I was in Lagos for the first screening at the Green Me Film Festival Saturday with Dan, Louis, and Sabrina Coleman of Core Productions. We’ve watched it dozens of times on large screens, but it was the first time any of us had seen it in a cinema. We were all blown away. It’s amazing in the cinema, the BOOM! of the cinematography and colour grading, the detail of the sound design. The audience was chattering at the beginning but suddenly everything went quiet. Later they began talking again, but they were exclamations and responses to the film. I’m looking forward to seeing at other film festivals. The organizers encouraged Dan to come back for the awards ceremony the next night. (Sadly, I hadn’t known about this on time and already had plans to travel for a conference that night. I keep missing things!) To everyone’s delight, the film won the Grand Jury Prize.

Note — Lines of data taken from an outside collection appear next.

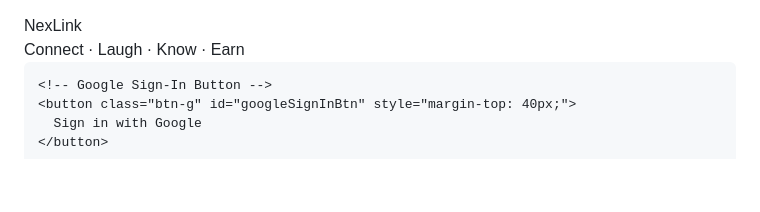
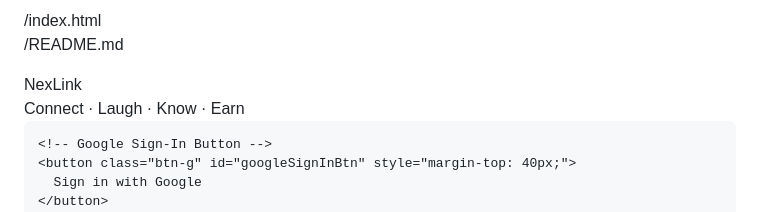
Before and after one commit to emmanuellucky731-hue/Nexlink-, a Markdown page: README.md, the part around the change. Rendered like a GitHub page; blank space fills up the shorter version.

```diff
--- a/README.md
+++ b/README.md
@@ -1,4 +1,5 @@
-<!DOCTYPE html>
+/index.html
+/README.md<!DOCTYPE html>
 <html lang="en">
 <head>
   <meta charset="UTF-8">
```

For more information about the film and the screening schedule, please see my post about the premiere (to which I have attached a calendar of screenings) or the Yar Adu’a Foundation Facebook page.
I hope this win and the attention the film is receiving will also draw more attention to the current crisis surrounding the Ekuri Forest. We had featured the Ekuri community forest in Cross River State in the film as one of the encouraging stories about what a community can do to take initiative for conserving their own environment. In the 1980s, they had refused offers from logging communities and decided to form the Ekuri Initiative to preserve their forest. The forest is one of the few remaining rain forests (crucial as a carbon sink) in Nigeria, or West Africa as a whole. According to The Daily Post, on 22nd January 2016, a
Public Notice of Revocation signed by the Commissioner for Lands and Urban Development and published in a local newspaper on 22nd January 2016 decree[ed], among other things, that:
“all rights of occupancy existing or deemed to exist on all that piece of land or parcel of land lying and situate along the Super Highway from Esighi, Bakassi Local Government Government Area to Bekwarra Local Government Area of Cross River State covering a distance of 260km approximately and having an offset of 200m on either side of the centre line of the road and further 10km after the span of the Super Highway, excluding Government Reserves and public institutions are hereby revoked for overriding public purpose absolutely”.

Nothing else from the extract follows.